Back to the beginning — As reported on by Vice, that emulator marked “the second stage,” of the console’s lifespan and was a “reverse-engineered software version of the hardware platform.” Years later, a Super NES version of that emulator was embedded as an easter egg within the Gamecube version of Electronic Art’s 2005 fighting game, Fight Night Round 2. Now, close to five years after that piece was published, someone who read it was able to use an NSA tool to essentially create a downloadable version of the SNESticle as revisited by Vice.

Johannes Holmberg, a Swedish programmer, reverse-engineered Fight Night Round 2 in order to isolate the code for the emulator, which contained a playable version of the SNES game, Super Punch-Out!!.

Just one game? — Well, not exactly. While the embedded code allowed users to run the Super Punch-Out!!, the aim of Holmberg’s project was “to extract the SNESticle code from Fight Night Round 2, allow it to run on its own, and to run other games.”

In order to do that, you’ll need a U.S. version of Fight Night Round 2 that is ISO-ready. After that requirement has been met, interested parties can download the scripts through this GitHub page. The SNESticle ISO can then be run in Dolphin or on an actual console.

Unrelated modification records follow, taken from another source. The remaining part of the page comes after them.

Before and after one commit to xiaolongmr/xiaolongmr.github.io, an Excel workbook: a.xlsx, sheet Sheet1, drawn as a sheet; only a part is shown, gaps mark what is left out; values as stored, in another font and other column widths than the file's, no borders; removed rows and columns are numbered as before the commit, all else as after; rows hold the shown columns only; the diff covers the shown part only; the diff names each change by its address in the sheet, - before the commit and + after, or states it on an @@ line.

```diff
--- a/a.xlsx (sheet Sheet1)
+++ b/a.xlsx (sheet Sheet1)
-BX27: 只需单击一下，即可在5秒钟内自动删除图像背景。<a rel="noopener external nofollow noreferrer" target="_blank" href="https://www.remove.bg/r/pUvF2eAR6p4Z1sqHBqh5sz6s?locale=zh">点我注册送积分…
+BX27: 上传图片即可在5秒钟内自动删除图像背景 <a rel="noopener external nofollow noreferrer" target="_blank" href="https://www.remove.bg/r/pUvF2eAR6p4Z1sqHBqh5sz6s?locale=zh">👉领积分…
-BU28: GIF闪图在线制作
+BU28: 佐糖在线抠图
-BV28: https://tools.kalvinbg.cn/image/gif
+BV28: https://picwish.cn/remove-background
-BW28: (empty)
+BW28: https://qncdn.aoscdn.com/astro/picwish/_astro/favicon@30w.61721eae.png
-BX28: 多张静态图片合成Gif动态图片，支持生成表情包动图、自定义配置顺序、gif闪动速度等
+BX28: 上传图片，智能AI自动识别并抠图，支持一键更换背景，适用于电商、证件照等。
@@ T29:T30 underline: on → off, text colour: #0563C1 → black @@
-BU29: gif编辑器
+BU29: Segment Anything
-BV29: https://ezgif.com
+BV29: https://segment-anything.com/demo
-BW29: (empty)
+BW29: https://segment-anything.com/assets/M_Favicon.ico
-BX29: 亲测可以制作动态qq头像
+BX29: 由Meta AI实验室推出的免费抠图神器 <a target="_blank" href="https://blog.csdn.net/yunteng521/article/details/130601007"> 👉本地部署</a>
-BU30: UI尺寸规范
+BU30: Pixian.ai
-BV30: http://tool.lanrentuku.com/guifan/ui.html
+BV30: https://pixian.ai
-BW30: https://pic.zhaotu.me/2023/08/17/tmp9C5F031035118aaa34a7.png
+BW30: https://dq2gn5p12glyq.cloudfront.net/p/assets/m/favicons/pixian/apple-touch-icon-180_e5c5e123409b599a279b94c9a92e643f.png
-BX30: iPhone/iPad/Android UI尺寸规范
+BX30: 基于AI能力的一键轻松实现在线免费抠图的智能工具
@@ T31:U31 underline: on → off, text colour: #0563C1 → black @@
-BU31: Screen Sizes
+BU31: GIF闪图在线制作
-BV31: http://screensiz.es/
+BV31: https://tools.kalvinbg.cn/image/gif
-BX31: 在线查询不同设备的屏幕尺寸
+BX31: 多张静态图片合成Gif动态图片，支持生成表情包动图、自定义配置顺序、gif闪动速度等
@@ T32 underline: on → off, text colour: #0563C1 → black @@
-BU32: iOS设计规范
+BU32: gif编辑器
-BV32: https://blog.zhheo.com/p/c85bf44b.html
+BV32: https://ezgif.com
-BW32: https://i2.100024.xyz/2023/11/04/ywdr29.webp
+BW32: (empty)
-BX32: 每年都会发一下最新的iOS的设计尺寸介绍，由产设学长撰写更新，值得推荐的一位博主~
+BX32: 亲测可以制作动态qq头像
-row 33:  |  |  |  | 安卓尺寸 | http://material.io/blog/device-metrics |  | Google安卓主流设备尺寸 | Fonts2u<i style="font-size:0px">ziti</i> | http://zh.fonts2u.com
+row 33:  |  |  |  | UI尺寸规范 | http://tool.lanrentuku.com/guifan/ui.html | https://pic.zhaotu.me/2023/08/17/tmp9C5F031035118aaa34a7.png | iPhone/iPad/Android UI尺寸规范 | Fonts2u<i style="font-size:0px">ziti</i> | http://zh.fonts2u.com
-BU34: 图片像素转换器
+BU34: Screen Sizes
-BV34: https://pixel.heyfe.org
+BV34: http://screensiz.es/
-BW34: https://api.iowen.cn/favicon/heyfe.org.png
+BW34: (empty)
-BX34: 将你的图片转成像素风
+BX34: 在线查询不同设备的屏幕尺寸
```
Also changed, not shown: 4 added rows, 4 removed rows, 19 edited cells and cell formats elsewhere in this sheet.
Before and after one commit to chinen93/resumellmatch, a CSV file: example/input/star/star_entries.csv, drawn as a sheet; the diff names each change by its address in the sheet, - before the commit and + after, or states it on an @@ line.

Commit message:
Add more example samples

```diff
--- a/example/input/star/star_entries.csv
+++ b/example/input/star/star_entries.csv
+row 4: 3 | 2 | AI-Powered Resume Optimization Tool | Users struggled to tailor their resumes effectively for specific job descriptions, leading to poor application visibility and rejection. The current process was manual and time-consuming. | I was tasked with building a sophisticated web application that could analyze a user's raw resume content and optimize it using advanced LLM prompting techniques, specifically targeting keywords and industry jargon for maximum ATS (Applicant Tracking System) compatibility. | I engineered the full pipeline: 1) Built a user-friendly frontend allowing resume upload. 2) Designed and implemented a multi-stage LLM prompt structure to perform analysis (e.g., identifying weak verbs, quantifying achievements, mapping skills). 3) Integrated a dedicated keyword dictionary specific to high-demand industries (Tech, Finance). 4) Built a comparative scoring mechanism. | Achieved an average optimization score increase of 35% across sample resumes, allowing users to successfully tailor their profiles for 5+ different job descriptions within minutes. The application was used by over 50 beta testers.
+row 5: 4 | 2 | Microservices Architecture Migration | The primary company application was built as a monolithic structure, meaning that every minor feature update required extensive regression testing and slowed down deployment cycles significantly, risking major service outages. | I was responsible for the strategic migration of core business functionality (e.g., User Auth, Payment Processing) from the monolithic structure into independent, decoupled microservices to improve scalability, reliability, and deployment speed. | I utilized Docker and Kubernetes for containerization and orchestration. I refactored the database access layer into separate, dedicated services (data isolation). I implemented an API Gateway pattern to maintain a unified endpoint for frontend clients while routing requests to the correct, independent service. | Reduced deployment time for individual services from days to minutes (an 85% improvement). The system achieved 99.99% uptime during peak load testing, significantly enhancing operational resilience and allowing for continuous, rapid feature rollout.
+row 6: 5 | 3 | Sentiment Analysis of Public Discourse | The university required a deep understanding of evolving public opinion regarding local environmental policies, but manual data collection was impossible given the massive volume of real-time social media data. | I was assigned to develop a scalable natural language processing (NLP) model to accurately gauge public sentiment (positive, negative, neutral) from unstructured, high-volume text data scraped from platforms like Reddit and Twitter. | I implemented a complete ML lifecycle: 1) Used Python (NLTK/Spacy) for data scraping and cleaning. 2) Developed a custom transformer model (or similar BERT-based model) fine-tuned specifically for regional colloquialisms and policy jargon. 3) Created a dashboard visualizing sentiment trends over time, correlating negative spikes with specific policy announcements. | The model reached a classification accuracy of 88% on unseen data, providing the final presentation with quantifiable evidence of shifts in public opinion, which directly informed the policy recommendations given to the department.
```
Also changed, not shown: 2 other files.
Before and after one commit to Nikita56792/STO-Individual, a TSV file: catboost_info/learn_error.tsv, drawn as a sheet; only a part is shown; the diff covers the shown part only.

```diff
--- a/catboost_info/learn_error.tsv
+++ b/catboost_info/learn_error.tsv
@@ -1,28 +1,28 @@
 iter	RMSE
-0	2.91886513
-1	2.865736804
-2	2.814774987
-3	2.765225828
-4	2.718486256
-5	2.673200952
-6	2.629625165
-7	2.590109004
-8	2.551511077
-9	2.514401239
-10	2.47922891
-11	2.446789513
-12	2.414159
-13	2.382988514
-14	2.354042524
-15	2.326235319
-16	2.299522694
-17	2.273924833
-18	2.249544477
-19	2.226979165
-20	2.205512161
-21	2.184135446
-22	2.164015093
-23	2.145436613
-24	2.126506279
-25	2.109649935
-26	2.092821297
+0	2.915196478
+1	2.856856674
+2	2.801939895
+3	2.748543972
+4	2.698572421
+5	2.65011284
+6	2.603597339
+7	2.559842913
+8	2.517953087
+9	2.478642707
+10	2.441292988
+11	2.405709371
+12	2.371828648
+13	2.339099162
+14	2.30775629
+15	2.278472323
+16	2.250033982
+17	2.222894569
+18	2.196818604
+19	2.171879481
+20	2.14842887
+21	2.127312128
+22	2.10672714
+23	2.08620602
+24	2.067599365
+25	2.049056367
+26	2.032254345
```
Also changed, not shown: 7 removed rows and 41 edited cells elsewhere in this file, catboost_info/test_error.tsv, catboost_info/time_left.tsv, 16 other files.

As far as the NSA connection goes, Holmberg decided to use Ghidra, an open-source tool largely created by the agency, that has also been used in other video game projects. Despite having some reservations about using the tool, the programmer eventually opted to go ahead with it due to its relative simplicity. “I'll admit I had some qualms about using software from the NSA… but it's open-source, after all, so I think I'm ok with it,” he said. “Realistically, it’s probably more work than any sane person would be willing to put in.”